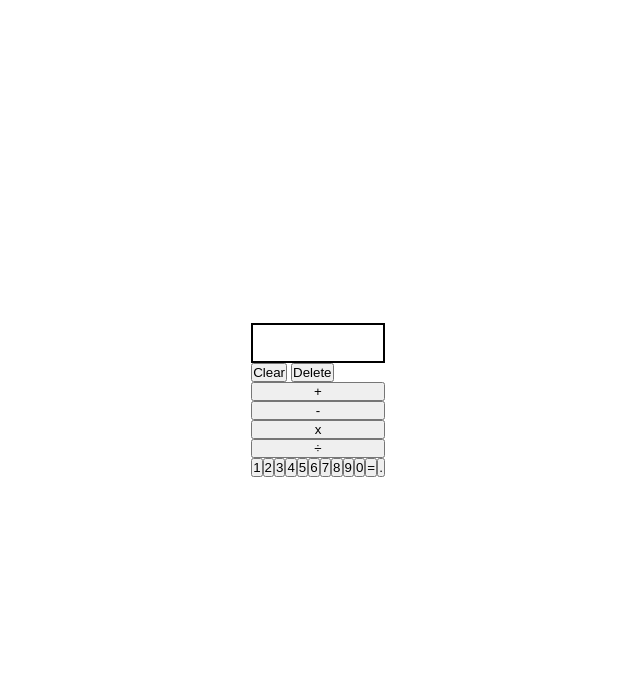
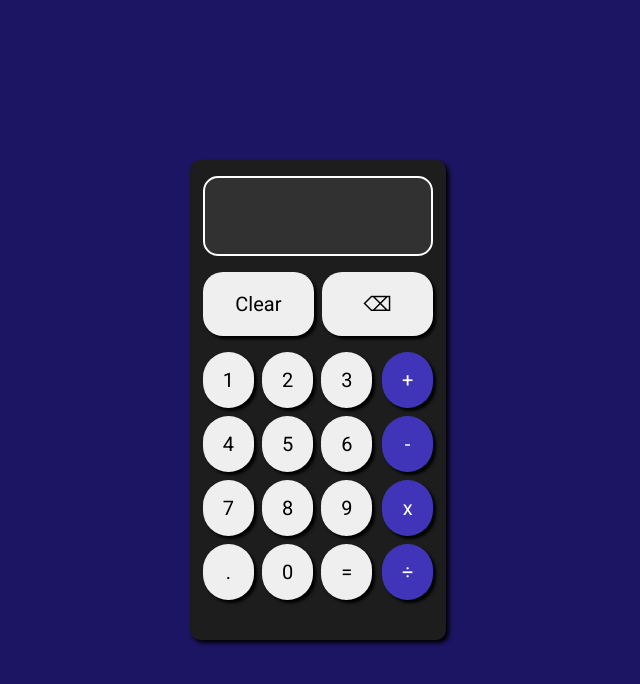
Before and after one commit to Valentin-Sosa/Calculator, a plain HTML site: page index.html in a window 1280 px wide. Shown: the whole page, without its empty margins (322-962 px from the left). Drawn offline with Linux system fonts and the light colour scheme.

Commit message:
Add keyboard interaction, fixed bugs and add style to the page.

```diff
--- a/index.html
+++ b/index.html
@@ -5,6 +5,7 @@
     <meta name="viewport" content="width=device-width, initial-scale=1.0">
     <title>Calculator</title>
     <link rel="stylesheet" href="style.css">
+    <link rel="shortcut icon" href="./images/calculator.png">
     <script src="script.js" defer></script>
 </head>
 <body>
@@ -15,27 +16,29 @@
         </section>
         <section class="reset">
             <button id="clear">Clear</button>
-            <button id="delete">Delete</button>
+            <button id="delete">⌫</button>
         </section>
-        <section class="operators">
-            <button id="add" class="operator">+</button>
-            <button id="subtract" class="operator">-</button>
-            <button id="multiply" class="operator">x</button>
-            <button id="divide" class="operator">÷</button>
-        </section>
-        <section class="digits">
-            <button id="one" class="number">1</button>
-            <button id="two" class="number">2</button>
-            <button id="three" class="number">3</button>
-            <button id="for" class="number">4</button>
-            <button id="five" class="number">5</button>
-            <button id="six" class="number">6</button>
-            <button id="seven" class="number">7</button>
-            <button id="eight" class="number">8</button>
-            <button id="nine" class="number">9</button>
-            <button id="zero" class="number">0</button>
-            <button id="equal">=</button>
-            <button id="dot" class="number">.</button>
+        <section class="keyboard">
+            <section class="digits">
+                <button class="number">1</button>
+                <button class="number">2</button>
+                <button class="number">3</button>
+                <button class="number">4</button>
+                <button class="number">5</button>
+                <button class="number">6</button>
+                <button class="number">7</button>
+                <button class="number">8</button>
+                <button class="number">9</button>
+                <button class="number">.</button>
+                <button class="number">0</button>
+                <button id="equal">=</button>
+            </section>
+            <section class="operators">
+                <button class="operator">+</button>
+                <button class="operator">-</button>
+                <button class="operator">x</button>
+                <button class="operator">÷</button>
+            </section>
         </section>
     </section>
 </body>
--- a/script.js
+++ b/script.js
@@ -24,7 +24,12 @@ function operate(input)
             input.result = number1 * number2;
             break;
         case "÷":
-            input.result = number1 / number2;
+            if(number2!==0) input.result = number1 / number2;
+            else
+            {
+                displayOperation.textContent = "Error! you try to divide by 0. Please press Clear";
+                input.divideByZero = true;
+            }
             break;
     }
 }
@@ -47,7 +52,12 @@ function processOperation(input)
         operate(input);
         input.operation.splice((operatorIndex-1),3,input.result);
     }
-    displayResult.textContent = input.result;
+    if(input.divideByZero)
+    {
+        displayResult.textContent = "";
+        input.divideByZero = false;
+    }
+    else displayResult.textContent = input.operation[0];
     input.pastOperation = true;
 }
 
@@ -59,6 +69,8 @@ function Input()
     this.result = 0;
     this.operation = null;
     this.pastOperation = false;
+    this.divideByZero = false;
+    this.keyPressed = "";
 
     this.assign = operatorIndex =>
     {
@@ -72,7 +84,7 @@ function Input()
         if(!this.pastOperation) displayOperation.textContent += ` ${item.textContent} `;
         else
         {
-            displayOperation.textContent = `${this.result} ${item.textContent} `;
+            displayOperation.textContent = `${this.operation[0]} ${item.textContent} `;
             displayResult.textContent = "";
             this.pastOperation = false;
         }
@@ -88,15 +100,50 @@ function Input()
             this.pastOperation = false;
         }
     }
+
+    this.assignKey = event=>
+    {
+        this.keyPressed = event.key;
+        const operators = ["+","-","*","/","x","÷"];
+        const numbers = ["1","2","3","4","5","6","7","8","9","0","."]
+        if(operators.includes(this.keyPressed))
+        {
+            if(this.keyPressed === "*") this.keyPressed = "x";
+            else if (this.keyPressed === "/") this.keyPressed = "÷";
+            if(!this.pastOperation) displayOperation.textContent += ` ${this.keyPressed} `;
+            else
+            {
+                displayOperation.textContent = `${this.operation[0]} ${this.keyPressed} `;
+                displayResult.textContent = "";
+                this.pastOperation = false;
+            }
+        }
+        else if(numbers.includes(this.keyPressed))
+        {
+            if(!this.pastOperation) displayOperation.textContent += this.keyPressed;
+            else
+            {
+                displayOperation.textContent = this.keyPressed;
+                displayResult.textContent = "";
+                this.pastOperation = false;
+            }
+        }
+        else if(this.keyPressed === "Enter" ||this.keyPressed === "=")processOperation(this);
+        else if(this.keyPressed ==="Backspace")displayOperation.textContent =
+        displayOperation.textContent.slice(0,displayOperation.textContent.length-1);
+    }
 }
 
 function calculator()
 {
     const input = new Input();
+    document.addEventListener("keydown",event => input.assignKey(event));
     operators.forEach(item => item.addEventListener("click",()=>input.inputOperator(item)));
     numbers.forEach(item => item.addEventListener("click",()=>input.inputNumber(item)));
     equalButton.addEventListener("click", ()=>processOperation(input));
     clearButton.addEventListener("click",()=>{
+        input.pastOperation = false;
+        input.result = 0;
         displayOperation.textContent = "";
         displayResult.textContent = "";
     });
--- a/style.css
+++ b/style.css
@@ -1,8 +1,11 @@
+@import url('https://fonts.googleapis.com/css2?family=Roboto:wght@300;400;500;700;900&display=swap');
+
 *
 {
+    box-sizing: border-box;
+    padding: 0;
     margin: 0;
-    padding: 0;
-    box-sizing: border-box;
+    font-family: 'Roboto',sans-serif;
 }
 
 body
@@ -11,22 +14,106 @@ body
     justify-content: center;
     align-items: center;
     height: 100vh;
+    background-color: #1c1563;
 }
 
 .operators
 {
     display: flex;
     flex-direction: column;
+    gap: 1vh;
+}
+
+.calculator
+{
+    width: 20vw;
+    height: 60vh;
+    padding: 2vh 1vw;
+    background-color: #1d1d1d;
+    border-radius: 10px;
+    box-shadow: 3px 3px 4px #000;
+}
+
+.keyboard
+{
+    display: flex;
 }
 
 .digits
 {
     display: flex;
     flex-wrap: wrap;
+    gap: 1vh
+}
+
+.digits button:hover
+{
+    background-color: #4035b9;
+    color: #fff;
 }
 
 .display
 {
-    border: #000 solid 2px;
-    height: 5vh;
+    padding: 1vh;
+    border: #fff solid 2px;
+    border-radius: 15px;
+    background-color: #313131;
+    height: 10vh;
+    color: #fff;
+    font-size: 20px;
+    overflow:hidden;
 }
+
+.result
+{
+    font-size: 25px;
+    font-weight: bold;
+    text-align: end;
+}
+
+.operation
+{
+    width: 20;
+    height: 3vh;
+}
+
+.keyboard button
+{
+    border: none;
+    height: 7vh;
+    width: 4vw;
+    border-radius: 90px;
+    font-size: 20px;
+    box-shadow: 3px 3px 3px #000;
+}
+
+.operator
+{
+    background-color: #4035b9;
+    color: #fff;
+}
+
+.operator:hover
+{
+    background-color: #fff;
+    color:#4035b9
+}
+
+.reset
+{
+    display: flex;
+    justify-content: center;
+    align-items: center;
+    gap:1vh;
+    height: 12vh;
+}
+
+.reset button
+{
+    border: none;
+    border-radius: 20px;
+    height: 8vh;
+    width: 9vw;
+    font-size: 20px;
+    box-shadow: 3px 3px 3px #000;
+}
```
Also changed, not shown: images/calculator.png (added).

**Instructions to follow:** Collect the complete line wherever the string "center" appears in the records.

**Exercise result:**
     justify-content: center;
     align-items: center;
+    justify-content: center;
+    align-items: center;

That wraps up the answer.